Preventing child drowning deaths in Eastern India
Low-cost community-based approaches to improving child water safety need to be developed along with parental education to improve supervision of children who play near open water bodies in rural areas of West Bengal and other Eastern states where heavy monsoon rains cause frequent flooding of major rivers resulting in a seasonal increase in child drowning deaths.
This is the conclusion of a study entitled 'The impact and understanding of childhood drowning by a community in West Bengal, India, and the suggested preventive measures' that was conducted by the George Institute for Global Health in the 24 South Paragnas district of West Bengal. The study used interviews, focus groups and observations. The participants included community leaders, household heads, parents and children aged 7-17 years from three remote villages affected by drowning events
“Despite the high number of drowning deaths in India, little is known about the circumstances surrounding fatal and non-fatal drowning cases. Furthermore, it is uncertain what approaches are currently taken to keep children safe while they are in and around water and whether these are widely implemented. The aim of this study was to understand the contextual factors that contributed to children drowning in West Bengal” ,says Jagnoor Jagnoor, Senior Research Fellow, Injury Division, George Institute for Global Health, India.
The findings from the study, which have been recently published in the journal 'Acta Peadiatrica: Nurturing the Child' reveals that children frequently playing unsupervised near potentially hazardous water, as their parents worked long hours and lack of safe recreational spaces was responsible for most of the drowning-related deaths. Though it was conducted in a West Bengal district, it has relevance for the whole of North-Eastern India.
India accounts for a significant proportion of drowning deaths worldwide with more than a third occurring among children who are less than five years of age. Drowning deaths in this age group have been reported to be three times higher in rural areas than in urban areas and this may be due to the high number of open areas of water in and near rural communities, including ponds, rivers and canal.
The majority of child drowning deaths have been shown to occur in the North-eastern part of the country, in the Ganges delta region, where heavy monsoon rain causes frequent flooding of major rivers. This is reflected by a seasonal increase in child drowning deaths during the April to September monsoon season.
“Open water bodies and children playing near them without any supervision are a common sight in many parts of the North-East. And so, it is important we educate the community about the need to create safe recreational spaces for children”, says Jagnoor.
The study findings highlight the gender roles and its impact on exposure to drowning risk and the ability to prevent drowning. Girls said they played fewer active games around water than boys, which was reinforced by the adults, who preferred girls to show more refined behaviour. Women described the challenges they experienced with regard to swimming as traditional saris became heavy when they were wet.

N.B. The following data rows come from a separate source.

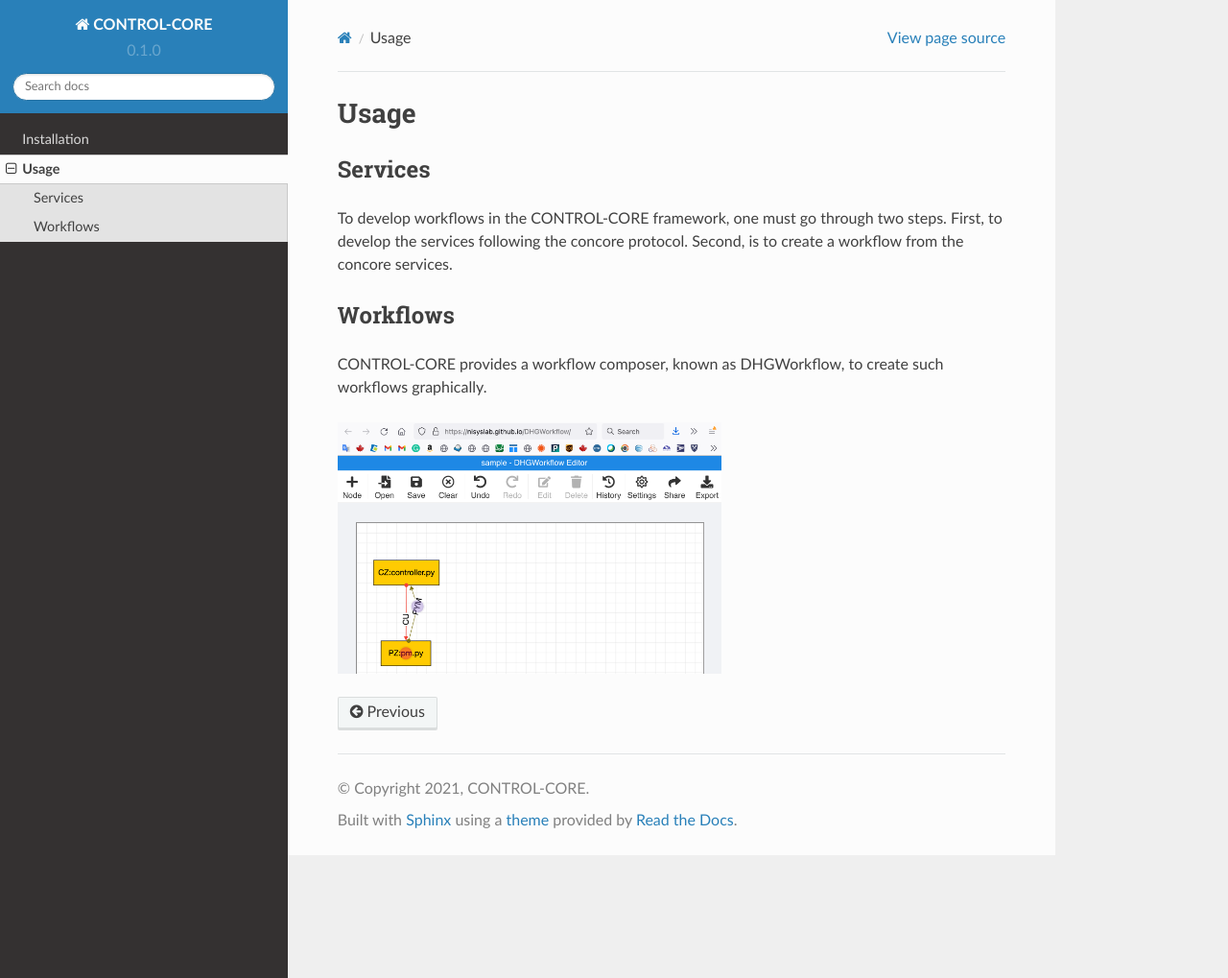
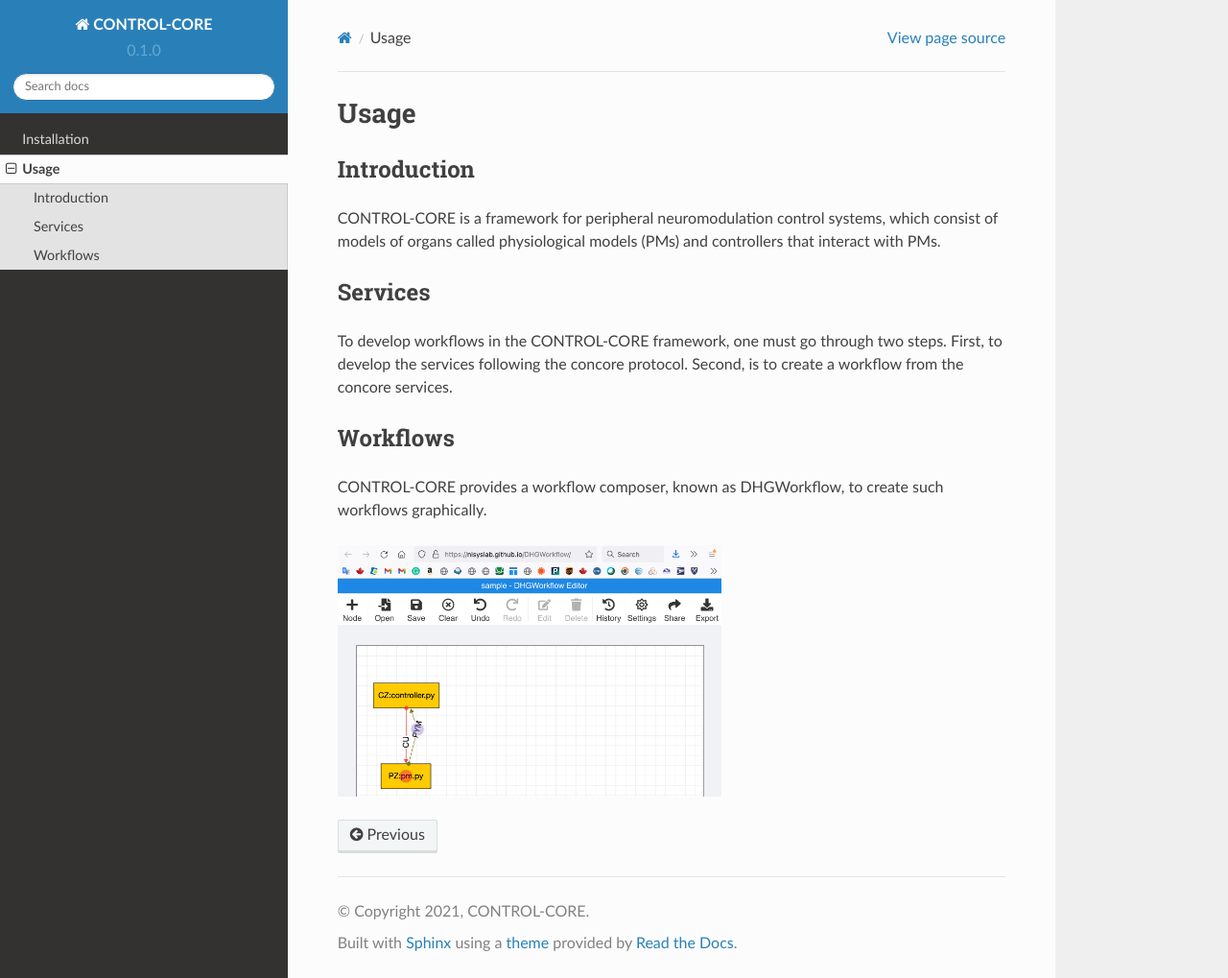
Before and after one commit to ControlCore-Project/documentation, a Sphinx documentation site: the page built from docs/source/usage.rst, in a window 1280 px wide and 1019 px high. Shown: the whole window at 96% size. Built offline with Sphinx 7.4.7 and the Read the Docs theme 2.0.0, drawn with Linux system fonts in a browser that asks for light colours.

Commit message:
Update usage.rst

```diff
--- a/docs/source/usage.rst
+++ b/docs/source/usage.rst
@@ -1,8 +1,15 @@
 Usage
 =====
-
+.. _introduction:
 .. _services:
 .. _workflows:
+
+
+Introduction
+------------
+
+CONTROL-CORE is a framework for peripheral neuromodulation control systems, which consist of models of organs called physiological models (PMs) and controllers that interact with PMs.
+
 
 Services
 ------------
@@ -12,6 +19,7 @@ To develop workflows in the CONTROL-CORE framework, one must go through two step
 
 Workflows
 ------------
+
 CONTROL-CORE provides a workflow composer, known as DHGWorkflow, to create such workflows graphically.
 
 .. image:: images/dhg-sample.png
```
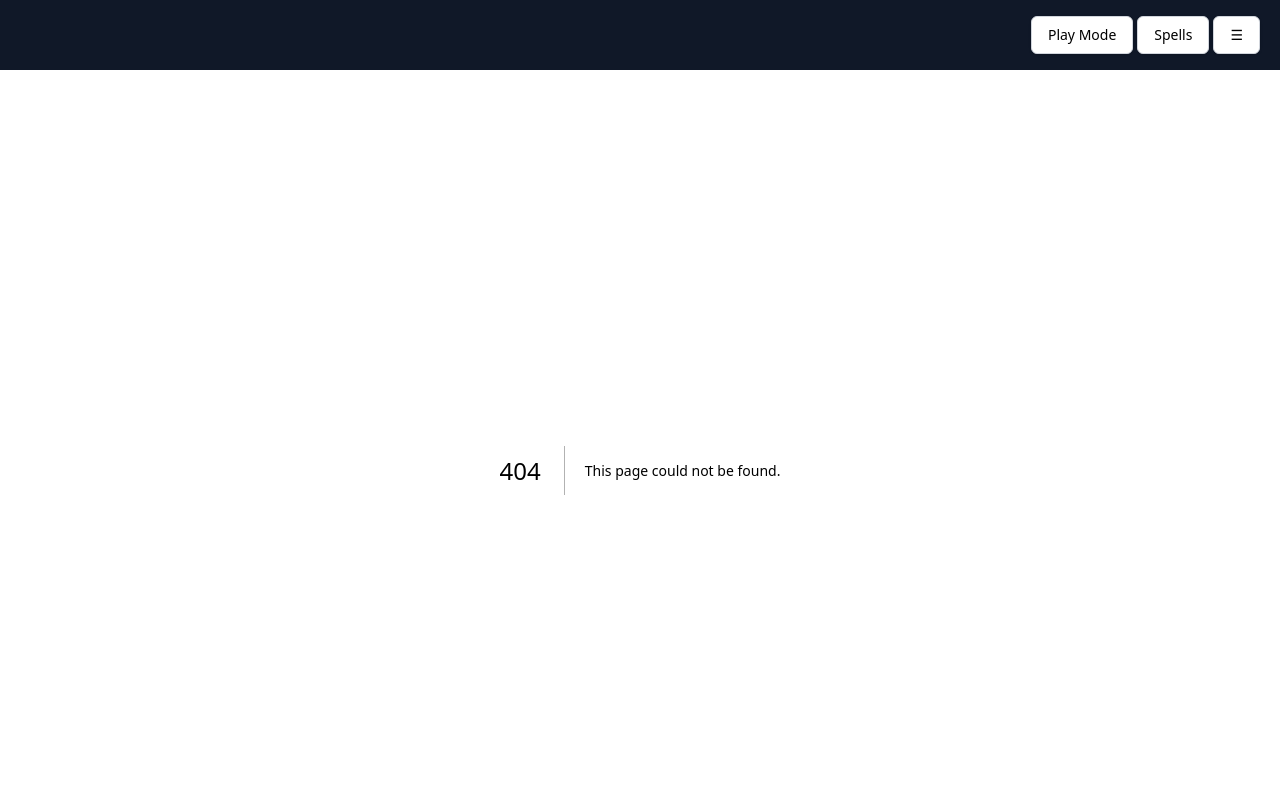
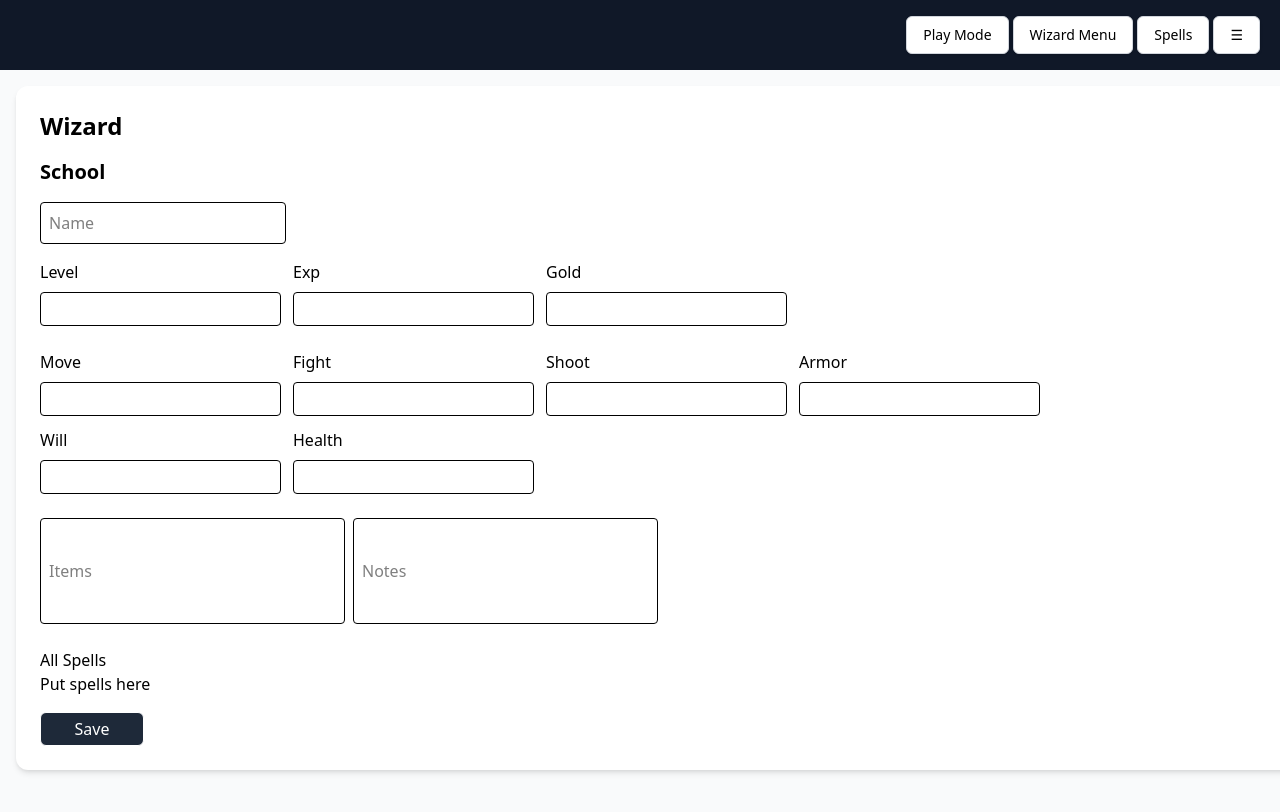
Before and after one commit to seanie1995/frostgrave-warband-manager, a Next.js app: page /WizardMenu in a window 1280 px wide. Before the commit this address had no page. Shown: the top 812 px of the page. Built offline with nearby package versions, Linux system fonts and the light colour scheme.

Commit message:
Work on main Wizard menu started

```diff
--- a/src/app/WizardCreator/page.tsx
+++ b/src/app/WizardCreator/page.tsx
@@ -447,13 +447,13 @@ const Page = () => {
                 <div className='flex space-x-2'>
                     <button
                         type="submit"
-                        className="w-sm bg-black text-white py-2 rounded hover:bg-gray-800"
+                        className="w-sm bg-black sm:max-w-1/12 text-white py-2 rounded hover:bg-gray-800"
                     >
                         Save Wizard
                     </button>
                     <button
                         type="button"
-                        className="w-sm bg-red-600 text-white py-2 rounded hover:bg-gray-800"
+                        className="w-sm bg-red-600 sm:max-w-1/12 sm:not-[]:max-w-1/12 text-white py-2 rounded hover:bg-gray-800"
                         onClick={() => {
                             // You can add cancel logic here
                             console.log("Cancelled");
--- /dev/null
+++ b/src/app/WizardMenu/page.tsx
@@ -0,0 +1,99 @@
+import React, { ChangeEvent, useContext, useState } from 'react'
+import { Member, MemberProp, Wizard, Apprentice } from "../models/models"
+import { MyContext } from '../context/Context'
+import { useEffect } from 'react'
+import { useRouter } from 'next/navigation'
+
+const WizardPage = () => {
+    return (
+        <main className="min-h-screen w-screen bg-gray-50 p-4">
+            <form className="flex flex-col justify-center bg-white p-6 rounded-xl shadow-md w-screen space-y-4">
+                <h1 className='text-2xl font-bold'>Wizard</h1>
+                <h2 className='font-bold text-xl'>School</h2>
+                <input
+                    type="text"
+                    name="wizardName"
+                    placeholder="Name"
+                    required
+                    className='border-1 border-black rounded max-w-1/5 py-2 pl-2'
+                />
+                <div>
+                    <div className='flex gap-6 flex-col'>
+                        <div className='flex sm:max-w-screen gap-3'>
+                            <div className='flex flex-col gap-2'>
+                                <label>Level</label>
+                                <input type="number" required className='border-1 p-1 border-black rounded' />
+                            </div>
+                            <div className='flex flex-col gap-2'>
+                                <label>Exp</label>
+                                <input type="number" required className='border-1 p-1 border-black rounded' />
+                            </div>
+                            <div className='flex flex-col gap-2'>
+                                <label>Gold</label>
+                                <input type="number" required className='border-1 p-1 border-black rounded' />
+                            </div>
+                        </div>
+                        {/* STAT LINE */}
+                        <div className='flex flex-wrap align-middle gap-3'>
+                            <div className='flex flex-col gap-2'>
+                                <label>Move</label>
+                                <input type="number" className='border-1 p-1 border-black rounded' required />
+                            </div>
+                            <div className='flex flex-col gap-2'>
+                                <label>Fight</label>
+                                <input type="number" className='border-1 p-1 border-black rounded' required />
+                            </div>
+                            <div className='flex flex-col gap-2'>
+                                <label>Shoot</label>
+                                <input type="number" className='border-1 p-1 border-black rounded' required />
+                            </div>
+                            <div className='flex flex-col gap-2'>
+                                <label>Armor</label>
+                                <input type="number" className='border-1 p-1 border-black rounded' required />
+                            </div>
+                            <div className='flex flex-col gap-2'>
+                                <label>Will</label>
+                                <input type="number" className='border-1 p-1 border-black rounded' required />
+                            </div>
+                            <div className='flex flex-col gap-2'>
+                                <label>Health</label>
+                                <input type="number" className='border-1 p-1 border-black rounded' required />
+                            </div>
+                        </div>
+                        {/* ITEMS AND NOTES */}
+                        <div className='flex gap-2'>
+                            <input
+
+                                type="text"
+                                name="items"
+                                placeholder="Items"
+                                className='border-1 py-10 pr-16 pl-2 rounded'
+                            />
+                            <input
+                                type="text"
+                                name="notes"
+                                placeholder="Notes"
+                                className='border-1 py-10 pr-16 pl-2 rounded'
+                            />
+                        </div>
+                        {/* ALL SPELLS */}
+                        <div>
+                            <label htmlFor="">All Spells</label>
+                            <ul>
+                                <li>Put spells here</li>
+                            </ul>
+                        </div>
+                    </div>
+
+
+
+                </div>
+                <button type="button" className='border-1 max-w-26 rounded-md p-1 hover:bg-gray-600 hover:cursor-pointers  bg-gray-800 text-white'>
+                    Save
+                </button>
+            </form>
+        </main>
+    )
+}
+
+export default WizardPage
--- a/src/app/components/navbar.tsx
+++ b/src/app/components/navbar.tsx
@@ -61,8 +61,6 @@ const Navbar = () => {
 
     return (
         <nav className="relative inline-block text-right p-4 bg-gray-900 w-screen">
-
-
             {!isPlayMode ? <button
                 type="button"
                 onClick={() => { router.push('/PlayPage'), setIsPlayMode(prev => !prev), setIsOpen(false) }}  // <-- navigate on click
@@ -77,6 +75,13 @@ const Navbar = () => {
                 >
                     Edit Mode
                 </button>}
+            <button
+                type="button"
+                onClick={() => { router.push('/WizardMenu'), setIsOpen(false) }}  // <-- navigate on click
+                className="inline-flex justify-center mr-1  rounded-md border border-gray-300 shadow-sm px-4 py-2 bg-white text-black text-sm font-medium hover:bg-gray-200"
+            >
+                Wizard Menu
+            </button>
             <button
                 type="button"
                 onClick={() => { router.push('/YourSpells'), setIsOpen(false) }}  // <-- navigate on click
```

“Supervising young children was primarily considered to be the mothers’ responsibility and, as a result, women were often held accountable for child drowning death,” points out Jagnoor.
Parents reported numerous challenges in providing consistent, appropriate supervision for children. For example, all the family members had to work in economically disadvantaged families and this meant they couldn’t supervise their children all the time. All the approaches for rescuing and resuscitating drowning children that were discussed by the participants were community driven. All adults and children were expected to play their role in lifesaving, but with restrictions on females taking part in the actual rescue effort. Most people used traditional approaches to resuscitation and these included shaking a drowned child to induce vomiting and rubbing hot oil over their body.
A number of participants did not consider drowning to be a public health issue, as they saw it as an “accident- not preventable” event that happened by chance. These participants felt that preventative measures related to drowning were beyond the scope of awareness and local practices. When circumstances around a drowning event were unclear, the participants leaned on superstition to for an explanation. A number of adults said drowning was an unavoidable event that was pre-determined by God or by fate.